Filter out all lines without the word "Solana" from the data below, please, and copy the rest.

(PROVIDED RECORDS)

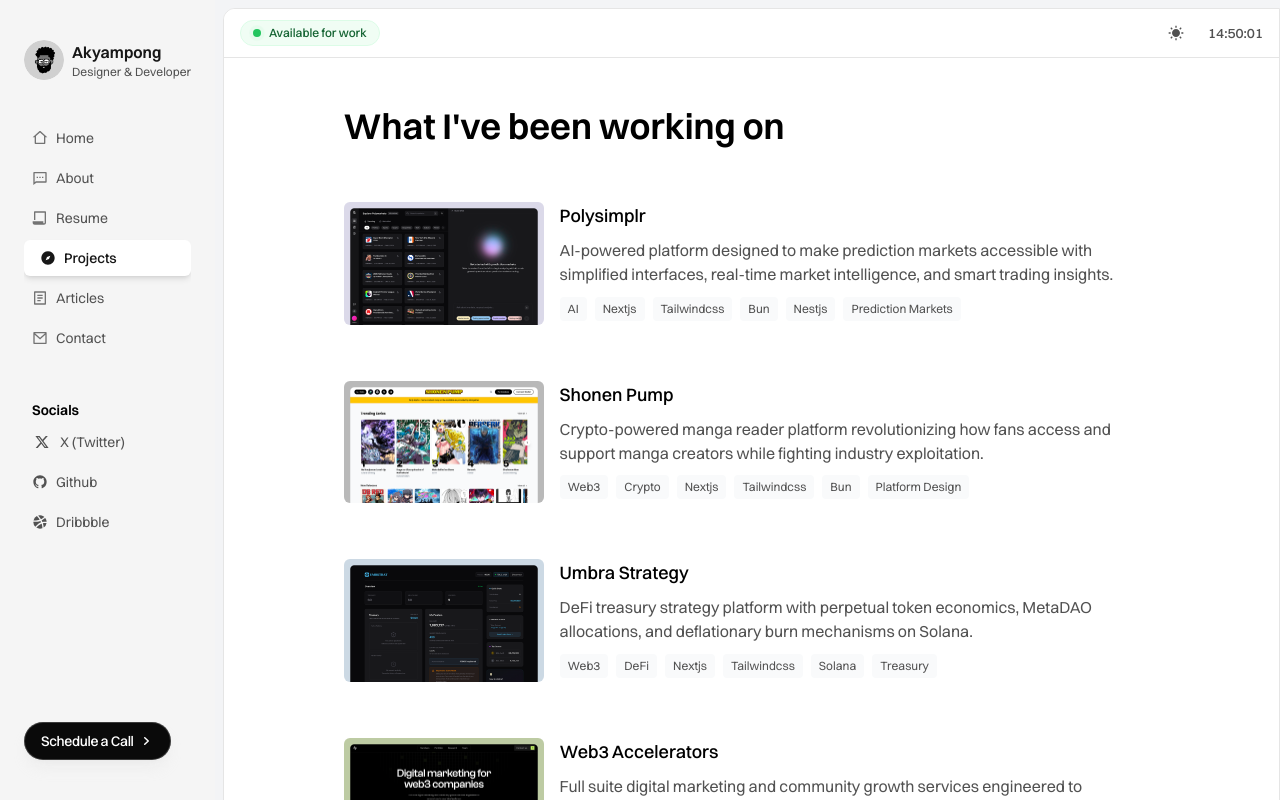
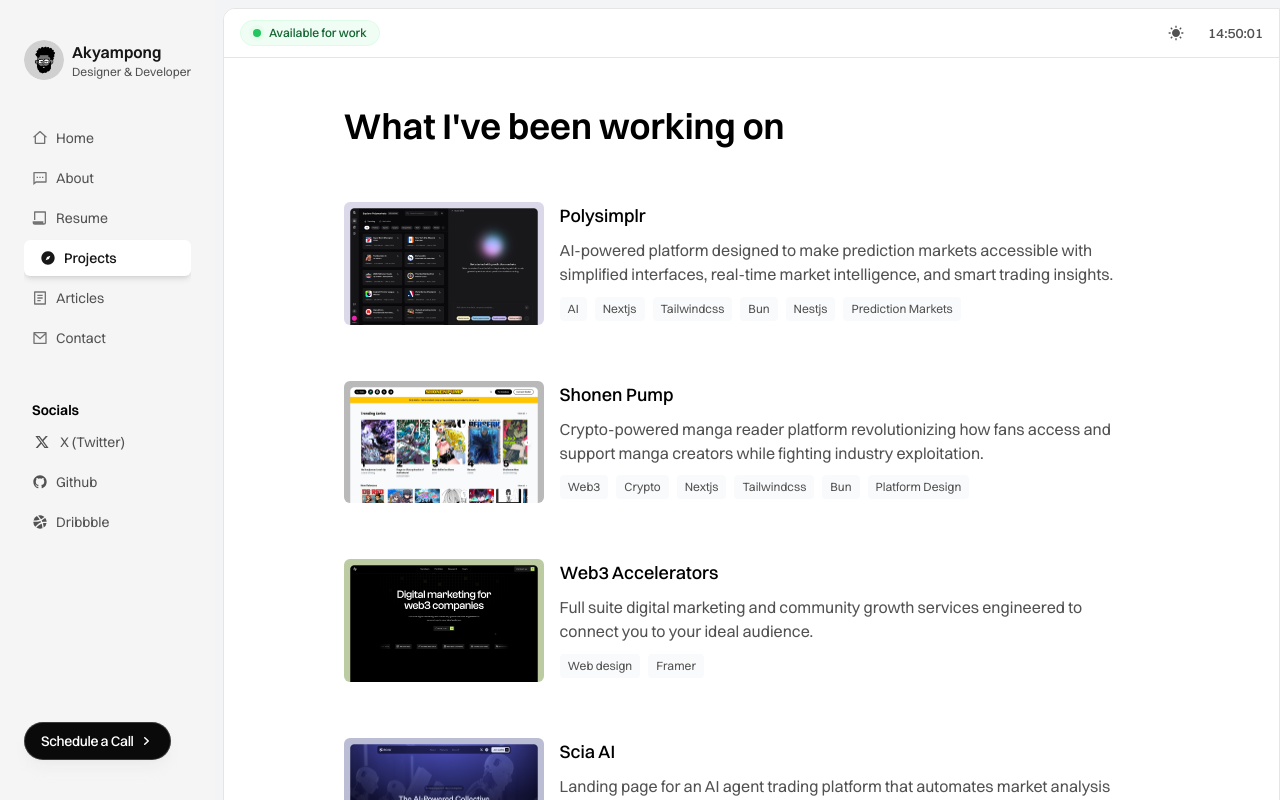
Before and after one commit to niftydrew/folio, a Next.js app: page /projects in a window 1280 px wide. Built offline with nearby package versions, Linux system fonts and the light colour scheme.

Commit message:
Remove Umbra Strategy, 0xDrew Portfolio, and Holders Picker projects and update Shonen Pump URL to shonenpump.online

```diff
--- a/src/constants/products.tsx
+++ b/src/constants/products.tsx
@@ -12,8 +12,7 @@ import drew from 'public/images/0xdrew.png';
 import drew2 from 'public/images/0xdrew2.png';
 import polysimplr from 'public/images/polysimplr-dark.png';
 import polysimplr2 from 'public/images/polysimplr-light.png';
-import umbra from 'public/images/umbra.png';
-import umbra2 from 'public/images/umbra2.png';
+
 
 export const products = [
   {
@@ -54,7 +53,7 @@ export const products = [
     ),
   },
   {
-    href: 'https://shonenpump.com',
+    href: 'https://shonenpump.online',
     title: 'Shonen Pump',
     description:
       'Crypto-powered manga reader platform revolutionizing how fans access and support manga creators while fighting industry exploitation.',
@@ -93,36 +92,6 @@ export const products = [
     ),
   },
   {
-    href: 'https://www.umbrastrategy.xyz',
-    title: 'Umbra Strategy',
-    description:
-      'DeFi treasury strategy platform with perpetual token economics, MetaDAO allocations, and deflationary burn mechanisms on Solana.',
-    thumbnail: umbra,
-    images: [umbra, umbra2],
-    stack: ['Web3', 'DeFi', 'Nextjs', 'Tailwindcss', 'Solana', 'Treasury'],
-    slug: 'umbra-strategy',
-    content: (
-      <div>
-        <p>
-          Umbra Strategy is an innovative DeFi platform built on Solana that
-          implements a self-reinforcing perpetual cycle: Trade → Fund → Reward →
-          Burn → Repeat. The platform manages treasury positions and distributes
-          MetaDAO allocations to $UMBSTRAT token holders based on their score,
-          creating a sustainable ecosystem that rewards long-term holders.
-        </p>
-        <p>
-          What sets Umbra apart is its unique deflationary mechanism where users
-          burn 10% of the USD value in $UMBSTRAT tokens to claim their MetaDAO
-          allocations, creating continuous buying pressure and scarcity. The
-          platform features real-time treasury tracking, transparent position
-          management, and a scoring system that determines allocation shares.
-          Built with Next.js and integrated with Solana blockchain, it
-          exemplifies modern Web3 UX with sophisticated tokenomics.
-        </p>
-      </div>
-    ),
-  },
-  {
     href: 'https://web3accelerators.com',
     title: 'Web3 Accelerators',
     description:
@@ -152,34 +121,6 @@ export const products = [
       </div>
     ),
   },
-  {
-    href: 'https://0xdrew.com',
-    title: '0xDrew Portfolio',
-    description:
-      'Portfolio website for a Web3 marketing professional showcasing services and expertise in blockchain promotion.',
-    thumbnail: drew,
-    images: [drew, drew2],
-    githubLink: 'https://github.com/niftydrew/folio',
-    stack: ['Nextjs', 'Tailwindcss'],
-    slug: '0xdrew-portfolio',
-    content: (
-      <div>
-        <p>
-          The 0xDrew Portfolio website was designed as a modern
-          developer-designer dashboard that effectively showcases my projects
-          and technical capabilities. The minimalist interface draws inspiration
-          from professional development environments while incorporating subtle
-          interactive elements that demonstrate my design sensibilities.
-        </p>
-        <p>
-          This responsive portfolio features a dashboard-style layout with
-          intuitive navigation and a clean, modern design that emphasizes
-          functionality and accessibility.
-        </p>
-      </div>
-    ),
-  },
-
   {
     href: 'https://scia.ai',
     title: 'Scia AI',
@@ -240,34 +181,4 @@ export const products = [
       </div>
     ),
   },
-  {
-    href: 'https://holders.web3accelerators.com',
-    title: 'Holders Picker',
-    description:
-      'A tool for selecting random holders from a token&apos;s holders list.',
-    thumbnail: holderspicker,
-    images: [holderspicker, holderspicker2],
-    githubLink: 'https://github.com/niftydrew/token-holders-picker',
-    stack: ['Nextjs', 'Web3', 'Solana'],
-    slug: 'holders-picker',
-    content: (
-      <div>
-        <p>
-          Holders Picker is a specialized web application designed for Solana
-          ecosystem participants to analyze token holder distributions and
-          conduct fair, verifiable random selections. The tool addresses a
-          common challenge in the Web3 space: transparently selecting token
-          holders for airdrops, rewards, and community initiatives.
-        </p>
-        <p>
-          Built with Next.js and integrated with Solana&apos;s blockchain,
-          Holders Picker allows users to define minimum holdings, among other
-          filters. It queries the blockchain to check holders that fit criteria
-          and select random number of those holders as defined by the user. The
-          application is designed for teams conducting airdrops, giveaways, or
-          community rewards on the Solana network.
-        </p>
-      </div>
-    ),
-  },
 ];
```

(End PROVIDED RECORDS)

SOLUTION FOR THIS PROBLEM:
-      'DeFi treasury strategy platform with perpetual token economics, MetaDAO allocations, and deflationary burn mechanisms on Solana.',
-    stack: ['Web3', 'DeFi', 'Nextjs', 'Tailwindcss', 'Solana', 'Treasury'],
-          Umbra Strategy is an innovative DeFi platform built on Solana that
-          Built with Next.js and integrated with Solana blockchain, it
-    stack: ['Nextjs', 'Web3', 'Solana'],
-          Holders Picker is a specialized web application designed for Solana
-          Built with Next.js and integrated with Solana&apos;s blockchain,
-          community rewards on the Solana network.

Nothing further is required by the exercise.